HOW TO COMPLETE THIS TASK: Each line of the listing that contains the word "Training" is to be copied.

DATA:
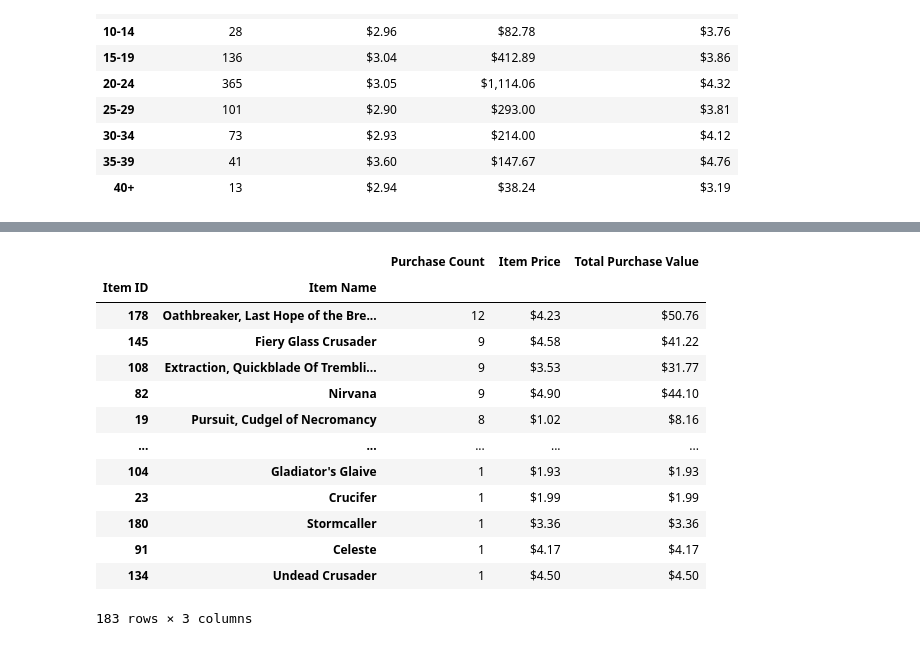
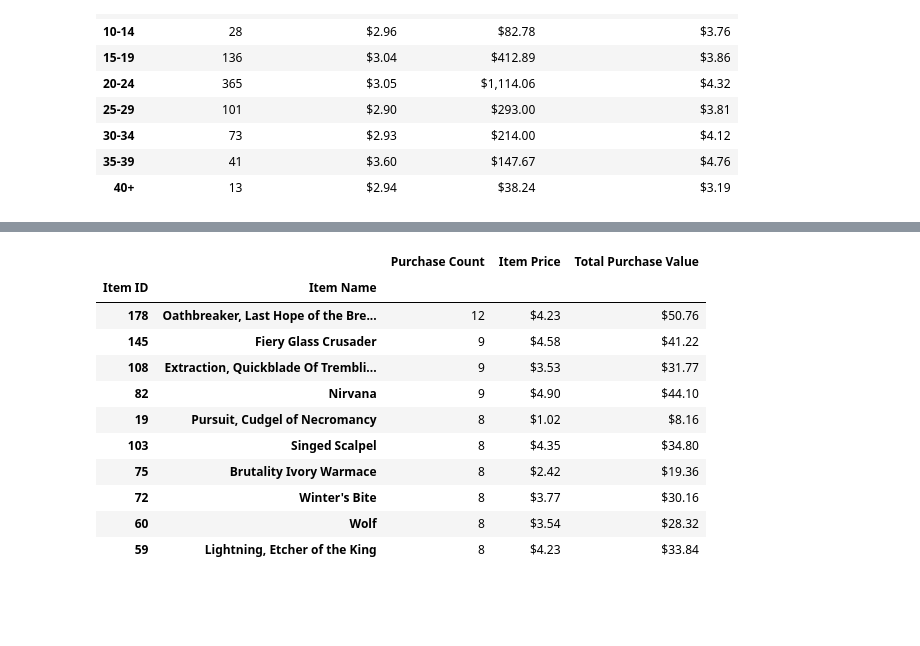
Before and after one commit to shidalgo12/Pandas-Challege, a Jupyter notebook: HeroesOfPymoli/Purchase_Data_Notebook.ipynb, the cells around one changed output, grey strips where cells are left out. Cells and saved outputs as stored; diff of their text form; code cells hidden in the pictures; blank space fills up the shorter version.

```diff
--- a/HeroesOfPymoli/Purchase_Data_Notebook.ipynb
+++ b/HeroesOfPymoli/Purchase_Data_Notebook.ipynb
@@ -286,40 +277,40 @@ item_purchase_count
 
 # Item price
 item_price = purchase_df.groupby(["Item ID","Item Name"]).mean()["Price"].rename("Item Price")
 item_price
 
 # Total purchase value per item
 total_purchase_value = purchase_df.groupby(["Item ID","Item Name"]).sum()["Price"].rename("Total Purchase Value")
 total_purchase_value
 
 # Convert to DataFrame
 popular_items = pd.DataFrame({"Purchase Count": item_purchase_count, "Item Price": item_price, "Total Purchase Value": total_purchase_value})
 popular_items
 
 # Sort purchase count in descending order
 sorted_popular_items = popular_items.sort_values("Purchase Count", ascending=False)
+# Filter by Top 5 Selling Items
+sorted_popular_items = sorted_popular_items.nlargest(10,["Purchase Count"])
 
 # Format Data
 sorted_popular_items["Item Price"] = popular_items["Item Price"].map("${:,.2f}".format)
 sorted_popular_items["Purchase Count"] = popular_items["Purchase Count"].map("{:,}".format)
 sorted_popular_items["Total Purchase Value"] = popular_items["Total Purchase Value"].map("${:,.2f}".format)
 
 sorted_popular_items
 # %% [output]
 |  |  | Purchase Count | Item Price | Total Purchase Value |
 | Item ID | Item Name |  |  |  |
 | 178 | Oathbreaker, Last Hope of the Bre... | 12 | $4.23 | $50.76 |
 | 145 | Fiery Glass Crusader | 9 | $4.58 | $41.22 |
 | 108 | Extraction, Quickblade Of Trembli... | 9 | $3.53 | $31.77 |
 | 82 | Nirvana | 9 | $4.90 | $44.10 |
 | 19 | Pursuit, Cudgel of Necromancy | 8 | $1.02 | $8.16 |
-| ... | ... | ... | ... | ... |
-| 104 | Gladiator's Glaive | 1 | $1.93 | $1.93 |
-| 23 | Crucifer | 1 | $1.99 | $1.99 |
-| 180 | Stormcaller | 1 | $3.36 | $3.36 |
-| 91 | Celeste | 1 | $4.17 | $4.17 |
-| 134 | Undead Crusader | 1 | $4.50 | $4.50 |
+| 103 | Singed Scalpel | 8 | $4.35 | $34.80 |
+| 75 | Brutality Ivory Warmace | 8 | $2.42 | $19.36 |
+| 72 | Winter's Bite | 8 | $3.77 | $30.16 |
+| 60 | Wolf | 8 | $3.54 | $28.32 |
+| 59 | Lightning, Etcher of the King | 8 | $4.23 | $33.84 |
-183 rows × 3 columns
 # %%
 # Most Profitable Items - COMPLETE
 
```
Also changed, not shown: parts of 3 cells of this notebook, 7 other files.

--

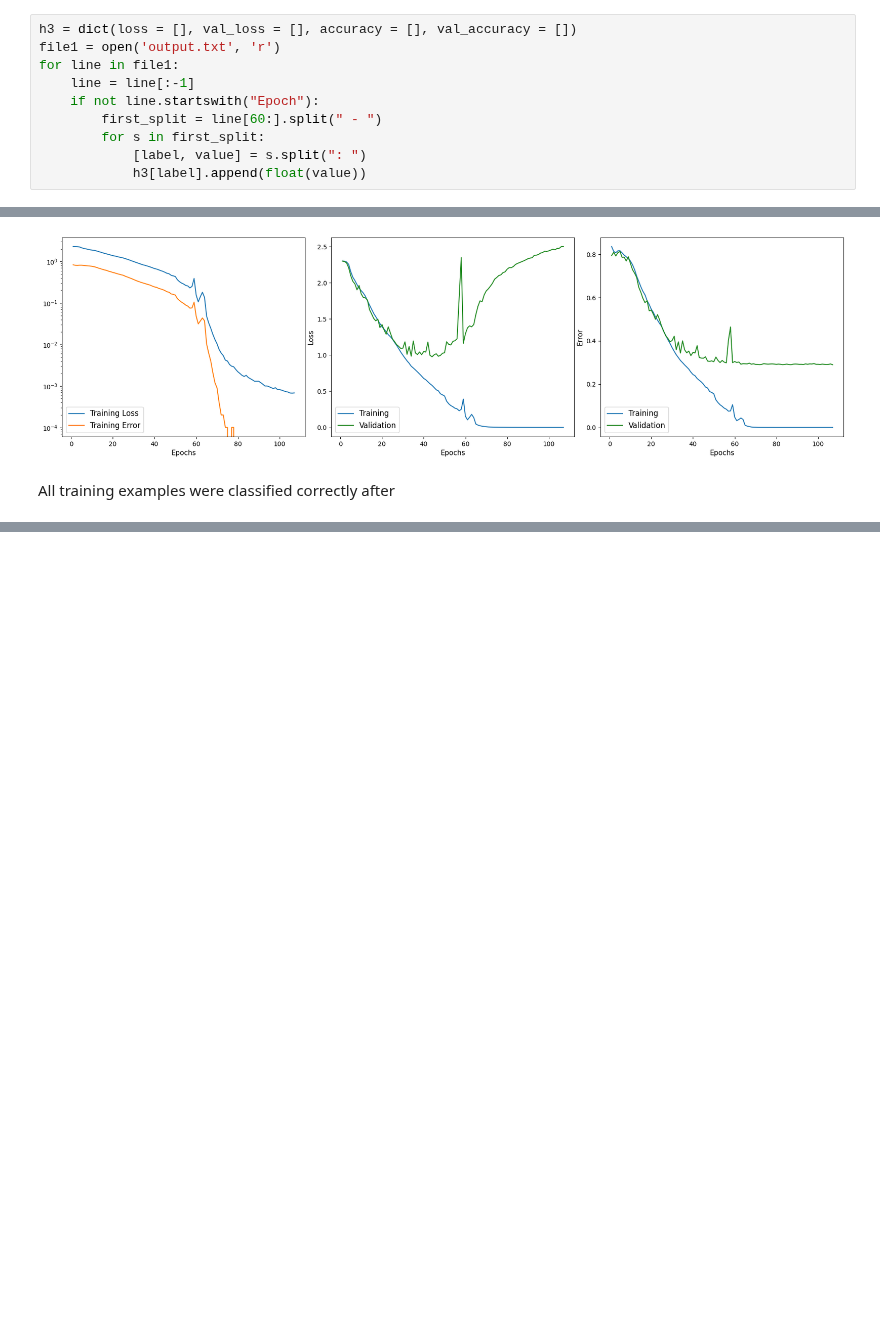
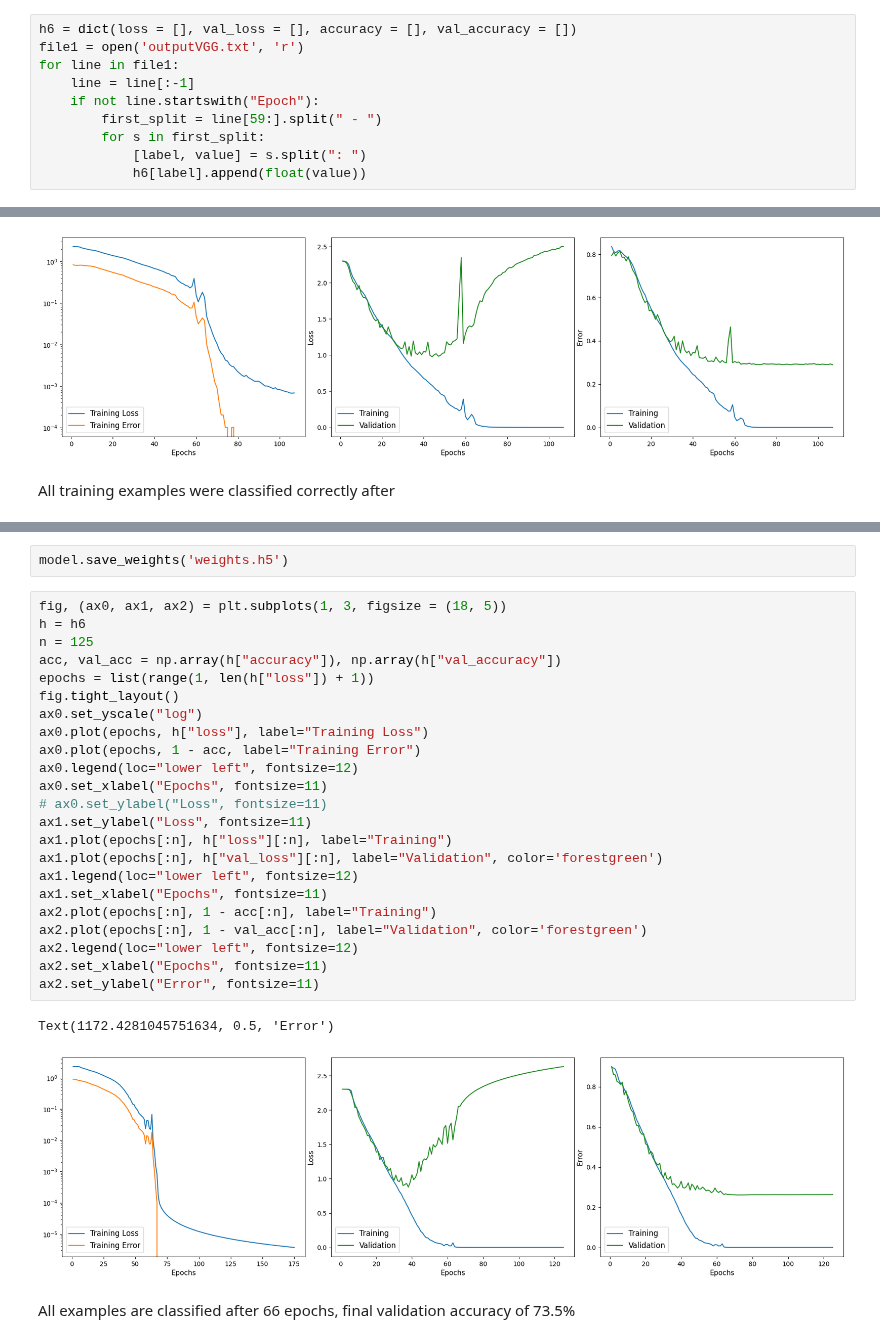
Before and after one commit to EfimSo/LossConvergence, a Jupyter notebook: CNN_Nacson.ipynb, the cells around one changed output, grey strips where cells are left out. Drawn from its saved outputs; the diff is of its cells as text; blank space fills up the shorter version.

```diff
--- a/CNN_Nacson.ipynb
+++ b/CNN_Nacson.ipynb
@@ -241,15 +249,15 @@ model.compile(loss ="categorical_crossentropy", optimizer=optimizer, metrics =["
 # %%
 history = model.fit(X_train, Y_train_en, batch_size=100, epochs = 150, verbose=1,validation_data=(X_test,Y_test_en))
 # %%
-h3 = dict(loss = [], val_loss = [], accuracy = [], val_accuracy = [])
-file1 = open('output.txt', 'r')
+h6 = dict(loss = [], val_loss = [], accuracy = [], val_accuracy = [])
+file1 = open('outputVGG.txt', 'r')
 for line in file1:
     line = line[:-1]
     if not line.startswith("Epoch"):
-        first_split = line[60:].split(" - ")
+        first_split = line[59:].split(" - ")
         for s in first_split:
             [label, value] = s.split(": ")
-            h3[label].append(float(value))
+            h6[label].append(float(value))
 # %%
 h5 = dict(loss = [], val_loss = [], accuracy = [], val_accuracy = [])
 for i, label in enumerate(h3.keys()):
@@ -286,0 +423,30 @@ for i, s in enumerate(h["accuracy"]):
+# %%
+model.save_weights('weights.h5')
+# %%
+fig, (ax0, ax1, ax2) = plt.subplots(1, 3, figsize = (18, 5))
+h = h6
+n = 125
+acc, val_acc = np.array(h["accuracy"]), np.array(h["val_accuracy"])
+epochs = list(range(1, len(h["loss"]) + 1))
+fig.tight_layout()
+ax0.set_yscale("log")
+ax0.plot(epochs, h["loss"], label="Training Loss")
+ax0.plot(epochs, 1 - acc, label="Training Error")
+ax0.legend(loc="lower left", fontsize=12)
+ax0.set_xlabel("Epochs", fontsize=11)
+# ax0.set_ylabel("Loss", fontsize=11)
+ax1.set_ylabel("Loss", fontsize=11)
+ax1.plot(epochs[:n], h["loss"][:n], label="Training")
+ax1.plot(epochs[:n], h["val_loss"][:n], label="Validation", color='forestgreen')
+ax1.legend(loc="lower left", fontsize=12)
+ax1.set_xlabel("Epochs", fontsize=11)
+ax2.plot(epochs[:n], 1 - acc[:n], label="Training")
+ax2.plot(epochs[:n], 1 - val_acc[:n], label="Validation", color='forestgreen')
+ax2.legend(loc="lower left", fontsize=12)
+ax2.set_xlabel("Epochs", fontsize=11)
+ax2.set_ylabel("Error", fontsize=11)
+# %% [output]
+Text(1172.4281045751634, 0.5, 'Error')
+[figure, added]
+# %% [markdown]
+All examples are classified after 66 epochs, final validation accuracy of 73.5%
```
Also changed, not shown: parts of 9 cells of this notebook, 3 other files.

ANSWER SECTION:
+ax0.plot(epochs, h["loss"], label="Training Loss")
+ax0.plot(epochs, 1 - acc, label="Training Error")
+ax1.plot(epochs[:n], h["loss"][:n], label="Training")
+ax2.plot(epochs[:n], 1 - acc[:n], label="Training")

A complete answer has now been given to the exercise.